Picture of people working on a polar bear sculpture.
The eight-metre-high polar bear made of papier mâché represents the strengths the disadvantaged people in Greenland.
“The polar bear’s strength – our strength” is about social sustainability and works on realising UN Sustainability Development Goal No. 8. VIA is forming and researching sustainable solutions that can create a better future.

“The Polar Bear’s Strength – Our Strength” is based on UN sustainability development goal No. 8: “We are working to create inclusive and sustainable growth. There needs to be good opportunities for entrepreneurship, innovation and creativity; and vulnerable groups, such as people with disabilities and young people without an education, need to be ensured better access to the labour market”.

It is easy to stand out in small communities in villages and towns, where the particular challenges are sometimes greater than the strength of the individual.

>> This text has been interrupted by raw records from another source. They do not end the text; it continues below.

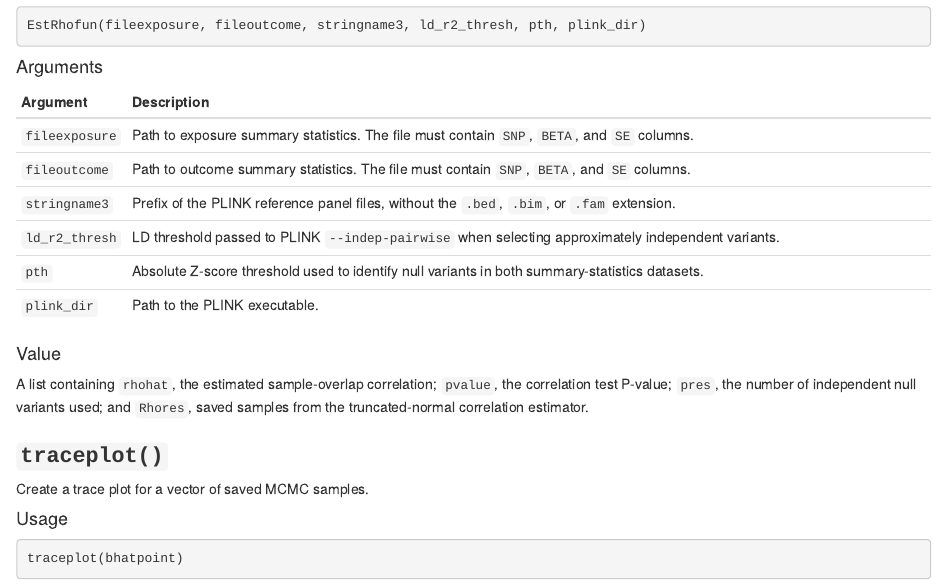
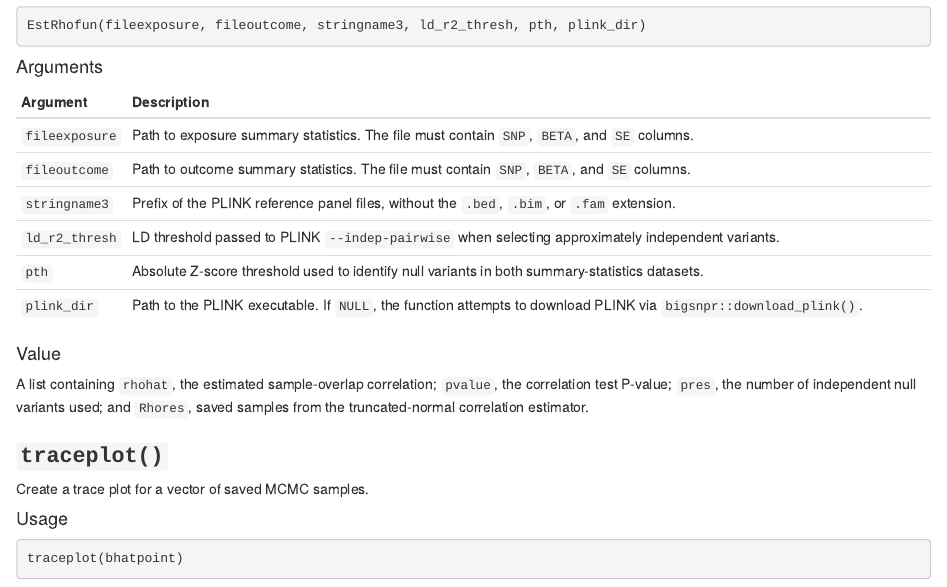
Before and after one commit to shilab-ecnu/MERLIN, an R Markdown document (vignettes/MERLIN.functions.Rmd): the page in a window 1100 px wide, from 6870 px down. Rendered offline with R 4.5, knitr and Pandoc, with nearby package versions.

Commit message:
Update MERLIN.functions.Rmd

```diff
--- a/vignettes/MERLIN.functions.Rmd
+++ b/vignettes/MERLIN.functions.Rmd
@@ -320,7 +320,7 @@ EstRhofun(fileexposure, fileoutcome, stringname3, ld_r2_thresh, pth, plink_dir)
 | `stringname3`  | Prefix of the PLINK reference panel files, without the `.bed`, `.bim`, or `.fam` extension.          |
 | `ld_r2_thresh` | LD threshold passed to PLINK `--indep-pairwise` when selecting approximately independent variants. |
 | `pth`          | Absolute Z-score threshold used to identify null variants in both summary-statistics datasets.      |
-| `plink_dir`    | Path to the PLINK executable.                                                                       |
+| `plink_dir`    | Path to the PLINK executable. If `NULL`, the function attempts to download PLINK via `bigsnpr::download_plink()`. |
 
 #### Value
 
```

Children and young people are stigmatised by negative living conditions and are often met with a focus on the particular factor that makes the child or young person ‘socially disadvantaged’. Their strengths do not receive the same focus.

“The Polar Bear’s Strength – Our Strength” is to raise awareness of the strengths of vulnerable and disadvantaged people in Greenland. Strengths are made visible through cultural events in several different towns in Greenland (later also in Denmark), where the eye-catching, eight-metre-high polar bear of papier mâché is to form a symbolic framework for events focusing on the strengths of the participants.

Through equal collaboration on aesthetic and cultural activities, the project will involve as many participants as possible in creative co-creation processes. It is to create empowerment and make visible those strengths that also exist in the local community. Thereby giving disadvantaged youth, in particular, a mouthpiece to the outside world.

That mouthpiece is to focus on the strengths of young people in vulnerable positions who, by telling their story, get a voice, become visible and have a positive experience.

During the project, new methods and new knowledge are to be developed simultaneously in relation to the pedagogical work with those who are disadvantaged. Those methods and knowledge need to be integrated into the early childhood and preschool educational programmes in Greenland and serve as inspiration for didactic considerations in youth and sector educational programmes, too.